Control systems are a fundamental part of industry and automation. They are a set of mechanical, electrical and electronic equipment used to enhance production, efficiency and safety.Typically, control systems are based on control loops.
The measurement and control system monitors and regulates processes that would otherwise be difficult to operate while maintaining quality, cost and safety requirements.
The control systems must achieve the following objectives:
- They must allow to operate the process in a transparent way, implementing functions that improve the management and control of the Plant.
- They must display integrated and reliable information, and in case of system or process error they must be stable and robust.
- Ideally, they should improve the quality of the product produced by reducing the variability of the measurements under control.
Process control is necessary in modern industry for:
- Keeping businesses profitable.
- Improve product quality.
- Reduce atmospheric emissions.
- Minimize human error.
- Reduce operating costs.
2.Types of control systems: Open Loop / Closed Loop
2.1 What is an open loop?
An open loop system is a type of control where the output of the system depends only on the input. These systems have no feedback.
In open loop, the system does not compare the measured variable with the desired value (set point). It is a system in which there is no measuring instrument.
It is a simple system and is affected by disturbances.
2.2 What is a closed loop / feedback loop?
A closed loop system is a type of control where the output of the system depends on the input and the output. These systems feed back the current output of the system and this information is taken into account when calculating the new output value.
In closed loop, the system does compare the measured variable with the desired value (set point). It is a much more complex system than the open loop and is less affected by disturbances.
In process control, the basic objective is to regulate the value of a quantity, this desired value is called set point (SP), we also have a way to measure the value of the variable to be controlled continuously (PV) and we also have a way to compare this measured variable with the desired value (ERROR).
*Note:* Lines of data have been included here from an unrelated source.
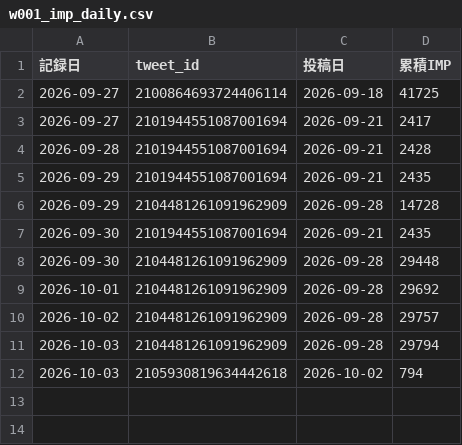
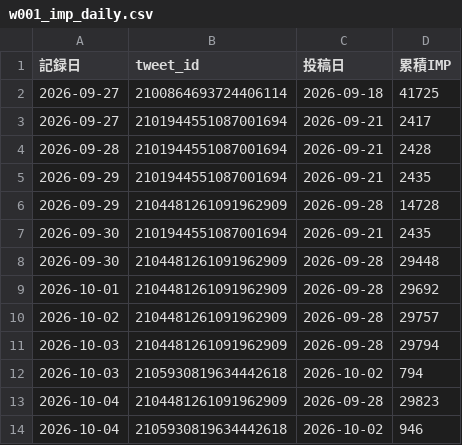
Before and after one commit to useakat/xClaude, a CSV file: logs/w001_imp_daily.csv, drawn as a sheet.

```diff
--- a/logs/w001_imp_daily.csv
+++ b/logs/w001_imp_daily.csv
@@ -12 +12,3 @@
 2026-10-03,2105930819634442618,2026-10-02,794
+2026-10-04,2104481261091962909,2026-09-28,29823
+2026-10-04,2105930819634442618,2026-10-02,946
```
Also changed, not shown: 1 other file.
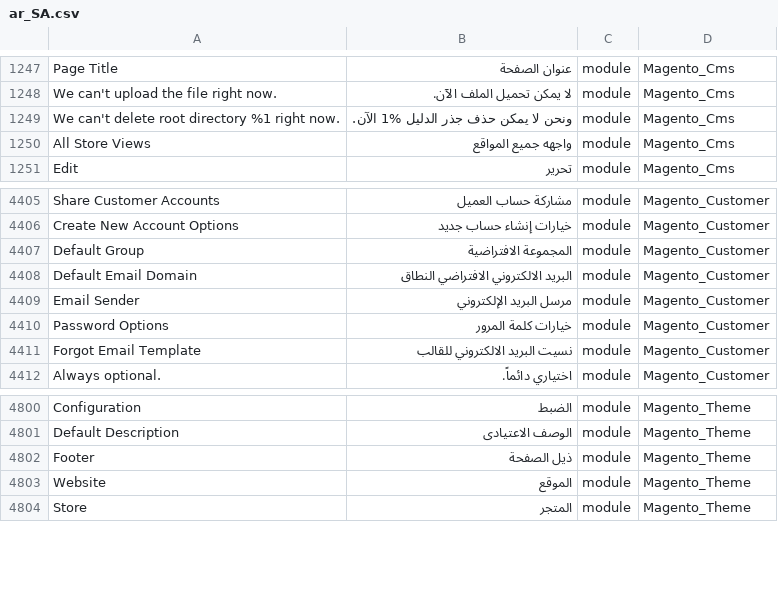
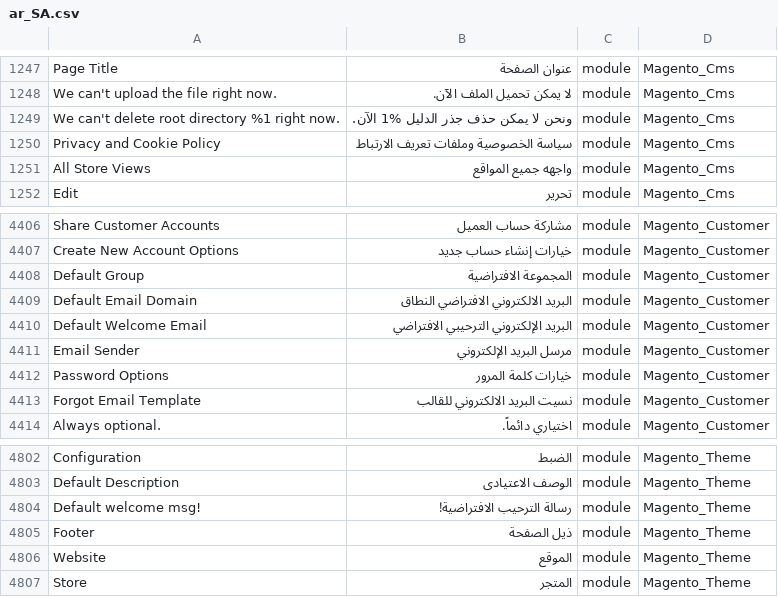
Before and after one commit to Magento2Translations/language_ar_sa, a CSV file: ar_SA.csv, drawn as a sheet; only a part is shown, gaps mark what is left out; the diff names each change by its address in the sheet, - before the commit and + after, or states it on an @@ line.

```diff
--- a/ar_SA.csv
+++ b/ar_SA.csv
+row 1250: Privacy and Cookie Policy | سياسة الخصوصية وملفات تعريف الارتباط | module | Magento_Cms
+row 4410: Default Welcome Email | البريد الإلكتروني الترحيبي الافتراضي | module | Magento_Customer
+row 4804: Default welcome msg! | رسالة الترحيب الافتراضية! | module | Magento_Theme
```
Also changed, not shown: 1 other file.
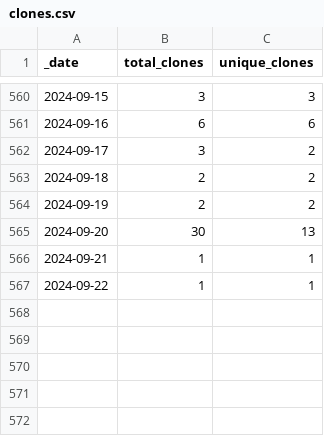
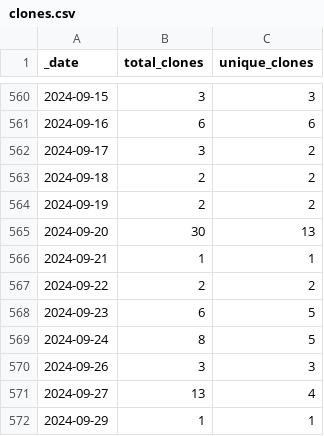
Before and after one commit to debevv/nanoMODBUS, a CSV file: traffic/clones.csv, drawn as a sheet; only a part is shown, gaps mark what is left out.

```diff
--- a/traffic/clones.csv
+++ b/traffic/clones.csv
@@ -566,2 +566,7 @@ _date,total_clones,unique_clones
 2024-09-21,1,1
-2024-09-22,1,1
+2024-09-22,2,2
+2024-09-23,6,5
+2024-09-24,8,5
+2024-09-26,3,3
+2024-09-27,13,4
+2024-09-29,1,1
```
Also changed, not shown: traffic/views.csv, 1 other file.
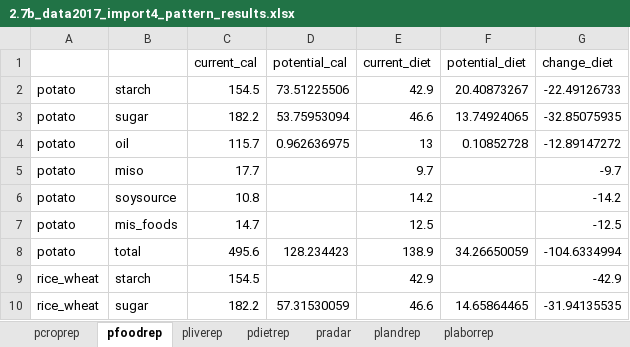
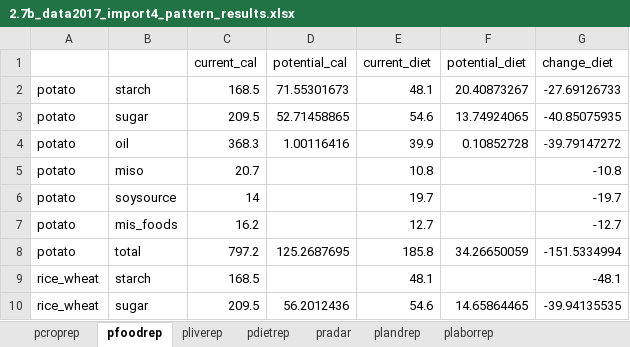
Before and after one commit to ki3yo5/MAFF2025, an Excel workbook: build2.7_260131/results/2.7b_data2017_import4_pattern_results.xlsx, sheet pfoodrep, drawn as a sheet; only a part is shown; values as stored, in another font and other column widths than the file's, no borders; the diff covers the shown part only; the diff names each change by its address in the sheet, - before the commit and + after, or states it on an @@ line.

```diff
--- a/build2.7_260131/results/2.7b_data2017_import4_pattern_results.xlsx (sheet pfoodrep)
+++ b/build2.7_260131/results/2.7b_data2017_import4_pattern_results.xlsx (sheet pfoodrep)
-C2 (current_cal): 154.5
+C2 (current_cal): 168.5
-D2 (potential_cal): 73.51225506
+D2 (potential_cal): 71.55301673
-E2 (current_diet): 42.9
+E2 (current_diet): 48.1
-G2 (change_diet): -22.49126733
+G2 (change_diet): -27.69126733
-C3 (current_cal): 182.2
+C3 (current_cal): 209.5
-D3 (potential_cal): 53.75953094
+D3 (potential_cal): 52.71458865
-E3 (current_diet): 46.6
+E3 (current_diet): 54.6
-G3 (change_diet): -32.85075935
+G3 (change_diet): -40.85075935
-C4 (current_cal): 115.7
+C4 (current_cal): 368.3
-D4 (potential_cal): 0.962636975
+D4 (potential_cal): 1.00116416
-E4 (current_diet): 13
+E4 (current_diet): 39.9
-G4 (change_diet): -12.89147272
+G4 (change_diet): -39.79147272
-C5 (current_cal): 17.7
+C5 (current_cal): 20.7
-E5 (current_diet): 9.7
+E5 (current_diet): 10.8
-G5 (change_diet): -9.7
+G5 (change_diet): -10.8
-C6 (current_cal): 10.8
+C6 (current_cal): 14
-E6 (current_diet): 14.2
+E6 (current_diet): 19.7
-G6 (change_diet): -14.2
+G6 (change_diet): -19.7
-C7 (current_cal): 14.7
+C7 (current_cal): 16.2
-E7 (current_diet): 12.5
+E7 (current_diet): 12.7
-G7 (change_diet): -12.5
+G7 (change_diet): -12.7
-C8 (current_cal): 495.6
+C8 (current_cal): 797.2
-D8 (potential_cal): 128.234423
+D8 (potential_cal): 125.2687695
-E8 (current_diet): 138.9
+E8 (current_diet): 185.8
-G8 (change_diet): -104.6334994
+G8 (change_diet): -151.5334994
-C9 (current_cal): 154.5
+C9 (current_cal): 168.5
-E9 (current_diet): 42.9
+E9 (current_diet): 48.1
-G9 (change_diet): -42.9
+G9 (change_diet): -48.1
-C10 (current_cal): 182.2
+C10 (current_cal): 209.5
-D10 (potential_cal): 57.31530059
+D10 (potential_cal): 56.2012436
-E10 (current_diet): 46.6
+E10 (current_diet): 54.6
-G10 (change_diet): -31.94135535
+G10 (change_diet): -39.94135535
```
Also changed, not shown: 44 edited cells elsewhere in this sheet, sheet pcroprep, sheet pliverep, sheet pradar, sheet pdietrep, sheet plandrep, sheet plaborrep, 1 other file.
Finally, a method of acting or influencing the measured variable (MV) is needed.
This picture shows a system consisting of a tank with an inlet liquid flow Qin, and an outlet flow Qout.
The liquid in the tank has a height or level equal to h. The formula for Qout is Qout = K*√(h), since the flow rate out of the tank depends on the height of the liquid h (Torricelli's Theorem).
If h is very small the Qout will be smaller than Qin and then the liquid height will increase. If the liquid height increases it will cause Qout to increase so that we will reach a point where Qout will be greater than Qin and the liquid height will decrease.
There is a value of h at which Qout is equal to Qin -at this point we say that the level is self-regulating.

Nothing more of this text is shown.